    But, c’mon. These are attitudes we know they carry forward, based on polls of adults and how they view free speech.

    (Mind you, the linked article does not specify the margin of error in the polls. Boo! 4% and 6% changes may not even be out of the statistical noise.)

    Most people are only interested in protecting THEIR particular speech, and outlawing everything else.

    Quoted for frickin’ truth.

  23. Dan T.,

    We ban all sorts of harmful speech. Conspiracy, libel, slander, perjury, true threats, etc. What do you mean by “harmful”, and what harmful speech do you think the Constitution over-protects?

  24. Shut Up Act.

    Has a nice ring to it.

    [The extra “a” at the end of my last post name was a typo. The Robot Aresen was also me, in case anyone is accusing me of sock puppetry per the article posted further down.]

  25. “Harmful speech?” Huh? You mean, like sedition? Questioning the government in anything it does? Offending anyone, anywhere? Wow, that just guts the entire purpose of the First Amendment, doesn’t it?

  26. Paul S.,

    If that’s what he meant, well, okay then. Free speech has never been and never will be an absolute right. It can’t be. Our legal system would become a complete wreck overnight, for one thing. “Incitement” is a fuzzier area, but I won’t quibble.

    Aresen, I thought maybe you were like Loretta and wanted to be a woman. Didn’t want to offend you or anything with my harmful speech 🙂

  27. We ban all sorts of harmful speech. Conspiracy, libel, slander, perjury, true threats, etc.

    True, and by doing that we basically ignore the First Amendment. So unless you literally think all speech should be legal, you’re admitting it goes too far.

    What do you mean by “harmful”, and what harmful speech do you think the Constitution over-protects?

    Harmful yet legal speech might include pornography, some advertising, rumormongering, or any publication that inspires people to do harmful things.
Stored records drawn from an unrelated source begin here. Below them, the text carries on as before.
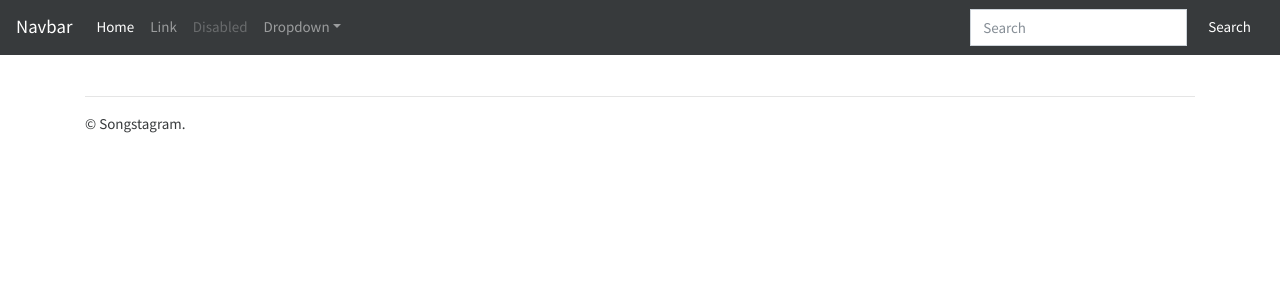
After one commit to merrychrisml/instagram, a Django app: template instagram/templates/instagram/layout.html in a window 1280 px wide. The commit adds this page. Shown: the top 300 px of the page. Run offline with Django 3.2, Linux system fonts and the light colour scheme; the template is opened without the code that fills it, so the values that code supplies are empty; some libraries are stand-ins or nearby versions.

Commit message:
bootstrap apply

```diff
--- /dev/null
+++ b/instagram/templates/instagram/layout.html
@@ -0,0 +1,66 @@
+<!DOCTYPE html>
+<html lang="en">
+<head>
+    <meta charset="UTF-8">
+    <meta http-equiv="X-UA-Compatible" content="IE=edge">
+    <meta name="viewport" content="width=device-width, initial-scale=1.0">
+    <link rel="stylesheet" href="https://cdn.jsdelivr.net/npm/bootswatch@4.5.2/dist/cosmo/bootstrap.min.css" integrity="sha384-5QFXyVb+lrCzdN228VS3HmzpiE7ZVwLQtkt+0d9W43LQMzz4HBnnqvVxKg6O+04d" crossorigin="anonymous">
+    <script src="https://code.jquery.com/jquery-2.2.4.js" integrity="sha256-iT6Q9iMJYuQiMWNd9lDyBUStIq/8PuOW33aOqmvFpqI=" crossorigin="anonymous"></script>
+    <script src="https://cdn.jsdelivr.net/npm/bootstrap@5.1.0/dist/js/bootstrap.min.js"></script>
+    <title>
+    {% block title %}{% endblock title %}
+    </title>
+    <style>
+        body {
+            padding-top:5rem;
+            padding-bottom:2rem;
+        }
+    </style>
+</head>
+<body>
+    <nav class="navbar navbar-expand-md navbar-dark bg-dark fixed-top">
+        <a class="navbar-brand" href="#">Navbar</a>
+        <button class="navbar-toggler" type="button" data-toggle="collapse" data-target="#navbarsExampleDefault" aria-controls="navbarsExampleDefault" aria-expanded="false" aria-label="Toggle navigation">
+          <span class="navbar-toggler-icon"></span>
+        </button>
+
+        <div class="collapse navbar-collapse" id="navbarsExampleDefault">
+          <ul class="navbar-nav mr-auto">
+            <li class="nav-item active">
+              <a class="nav-link" href="#">Home <span class="sr-only">(current)</span></a>
+            </li>
+            <li class="nav-item">
+              <a class="nav-link" href="#">Link</a>
+            </li>
+            <li class="nav-item">
+              <a class="nav-link disabled" href="#" tabindex="-1" aria-disabled="true">Disabled</a>
+            </li>
+            <li class="nav-item dropdown">
+              <a class="nav-link dropdown-toggle" href="#" id="dropdown01" data-toggle="dropdown" aria-haspopup="true" aria-expanded="false">Dropdown</a>
+              <div class="dropdown-menu" aria-labelledby="dropdown01">
+                <a class="dropdown-item" href="#">Action</a>
+                <a class="dropdown-item" href="#">Another action</a>
+                <a class="dropdown-item" href="#">Something else here</a>
+              </div>
+            </li>
+          </ul>
+          <form class="form-inline my-2 my-lg-0">
+            <input class="form-control mr-sm-2" type="text" placeholder="Search" aria-label="Search">
+            <button class="btn btn-secondary my-2 my-sm-0" type="submit">Search</button>
+          </form>
+        </div>
+      </nav>
+    <div class="container">
+        <div class="row">
+            <div class="col-sm-12">
+                {% block content %}
+                {% endblock content %}
+
+                <hr/>
+                &copy; Songstagram.
+            </div>
+        </div>
+    </div>
+
+</body>
+</html>
```
Also changed, not shown: instagram/templates/instagram/post_detail.html (+13 -0 lines), instagram/templates/instagram/post_list.html (+7 -12 lines).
  28. “Harmful speech?” Huh? You mean, like sedition? Questioning the government in anything it does? Offending anyone, anywhere? Wow, that just guts the entire purpose of the First Amendment, doesn’t it?

    You’re jumping to conclusions here. I’m just pointing out that the idea behind the FA is that it’s better to allow harmful speech than to supress beneficial speech. It “goes too far” quite on purpose.

  29. Dan T: or any publication that inspires people to do harmful things.

    “That whenever any Form of Government becomes destructive of these ends, it is the Right of the People to alter or to abolish it, and to institute new Government, laying its foundation on such principles and organizing its powers in such form, as to them shall seem most likely to effect their Safety and Happiness.”

    I suspect King George considered that quote “inspires people to do harmful things.”

    Keep your “but” out of my Bill of Rights.

  30. ” ‘We ban all sorts of harmful speech. Conspiracy, libel, slander, perjury, true threats, etc.’

    True, and by doing that we basically ignore the First Amendment. So unless you literally think all speech should be legal, you’re admitting it goes too far.”

    Most of the examples cited involve actual harm to a person or his rights. The criminal penalties involved are really taking the place of the civil-law remedies that the victim might otherwise have.

    Real harm can be done by words. I don’t think anyone can reasonably construe the First Amendment (or its English Law equivalent) rights to exempt a person from the damage he might do by his utterances.

  31. The ideal situation would be for the government to ban all harmful speech while allowing all beneficial speech.

    Harmful to whom, as judged by whom?

    Beneficial to whom, as judged by whom?

    Your ideal situation doesn’t even describe an imaginable situation, let alone one that could exist in the real world.

  32. It was a very nice idea! Just wanna say thank you for the information you have shared. Just continue writing this kind of post. I will be your loyal reader. Thanks again.

Please to post comments

Comments are closed.